Task goal:
Read each of the lines below and tally those with "href"; the tally is the whole answer.

Material for this task:
⁂

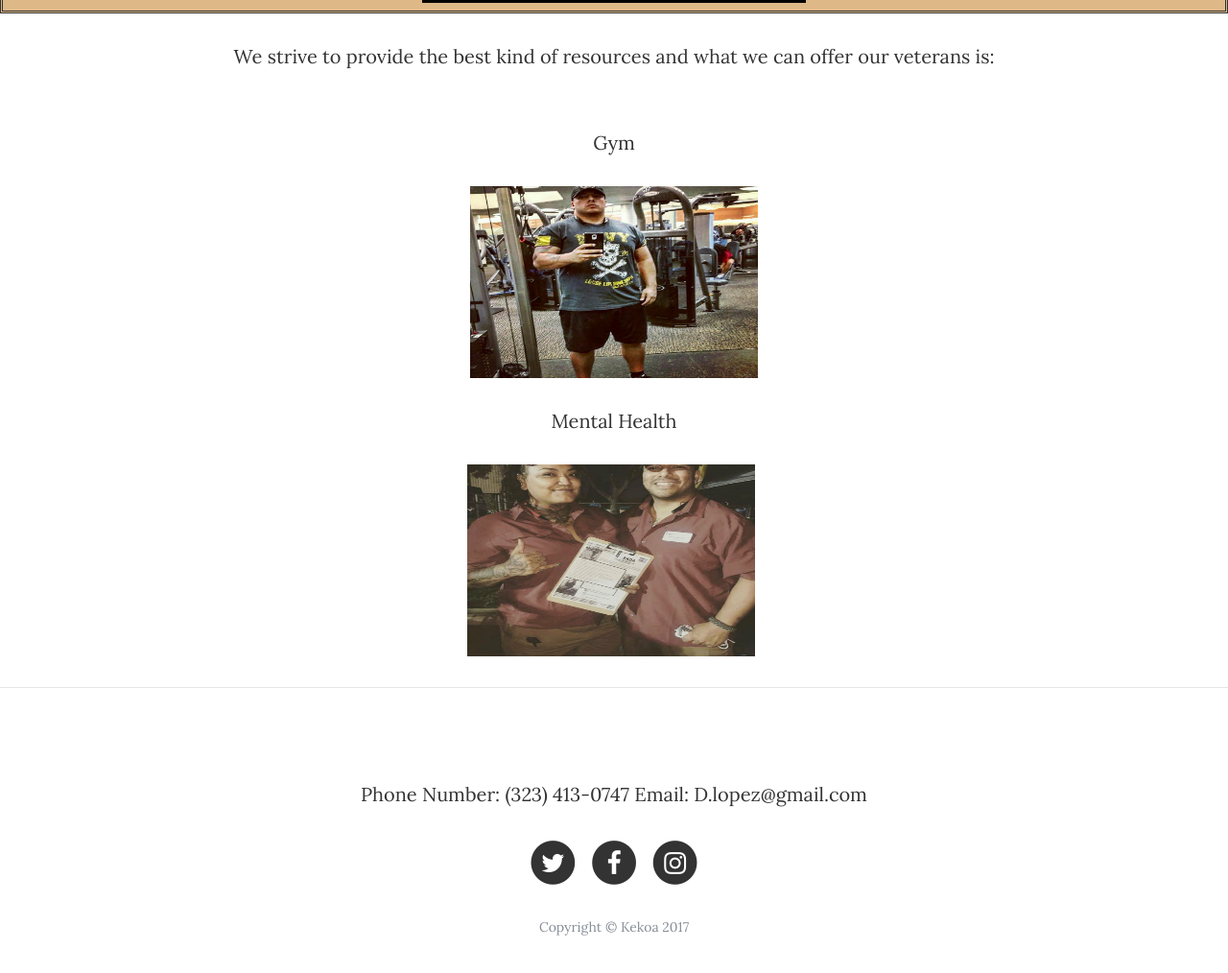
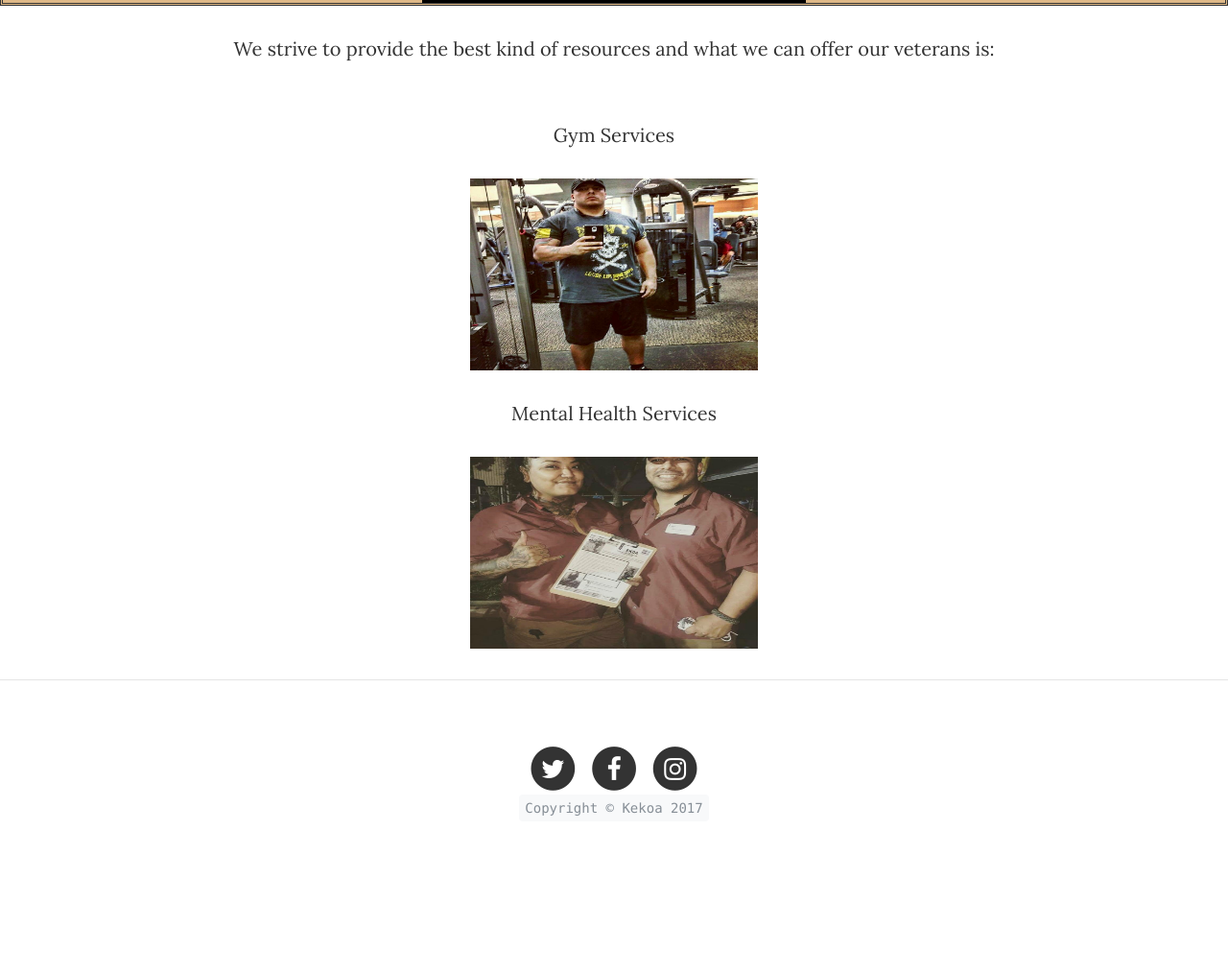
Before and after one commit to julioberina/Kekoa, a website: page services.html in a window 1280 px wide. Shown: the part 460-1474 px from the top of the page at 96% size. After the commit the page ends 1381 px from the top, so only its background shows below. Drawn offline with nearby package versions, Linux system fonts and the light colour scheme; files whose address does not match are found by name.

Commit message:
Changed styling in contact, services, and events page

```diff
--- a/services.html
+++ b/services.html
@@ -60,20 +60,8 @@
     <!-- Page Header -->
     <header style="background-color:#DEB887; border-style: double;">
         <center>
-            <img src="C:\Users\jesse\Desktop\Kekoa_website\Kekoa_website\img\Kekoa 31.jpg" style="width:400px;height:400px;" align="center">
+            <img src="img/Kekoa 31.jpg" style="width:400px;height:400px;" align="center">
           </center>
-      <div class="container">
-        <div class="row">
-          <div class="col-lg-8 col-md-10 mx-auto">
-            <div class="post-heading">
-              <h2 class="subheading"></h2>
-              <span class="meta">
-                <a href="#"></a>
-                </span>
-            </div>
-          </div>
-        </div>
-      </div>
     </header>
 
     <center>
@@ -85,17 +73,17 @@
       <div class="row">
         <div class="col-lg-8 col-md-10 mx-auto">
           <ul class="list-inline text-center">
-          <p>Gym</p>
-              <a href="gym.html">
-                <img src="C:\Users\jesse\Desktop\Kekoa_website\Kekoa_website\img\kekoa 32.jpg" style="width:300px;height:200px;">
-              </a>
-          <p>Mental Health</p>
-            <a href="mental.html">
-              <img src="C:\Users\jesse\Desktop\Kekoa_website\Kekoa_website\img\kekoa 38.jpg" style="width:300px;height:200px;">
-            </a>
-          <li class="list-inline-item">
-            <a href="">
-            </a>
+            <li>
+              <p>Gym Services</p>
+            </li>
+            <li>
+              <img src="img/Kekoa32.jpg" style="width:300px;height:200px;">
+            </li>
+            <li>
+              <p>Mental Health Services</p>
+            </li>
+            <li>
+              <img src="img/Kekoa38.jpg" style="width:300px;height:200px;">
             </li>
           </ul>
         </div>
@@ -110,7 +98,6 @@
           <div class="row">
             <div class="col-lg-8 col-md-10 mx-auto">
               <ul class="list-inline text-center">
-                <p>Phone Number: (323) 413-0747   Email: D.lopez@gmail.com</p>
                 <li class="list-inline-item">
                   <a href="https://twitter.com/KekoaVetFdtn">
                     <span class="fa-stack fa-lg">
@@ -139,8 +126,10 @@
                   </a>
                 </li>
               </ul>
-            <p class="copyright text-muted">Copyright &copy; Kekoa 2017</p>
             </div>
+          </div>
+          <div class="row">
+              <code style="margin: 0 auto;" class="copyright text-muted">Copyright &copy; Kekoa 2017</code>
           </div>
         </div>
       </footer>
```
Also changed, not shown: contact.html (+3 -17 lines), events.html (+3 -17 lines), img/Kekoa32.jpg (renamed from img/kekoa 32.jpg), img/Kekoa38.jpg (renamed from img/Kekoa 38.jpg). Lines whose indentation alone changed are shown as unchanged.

⁂

Answer below:
5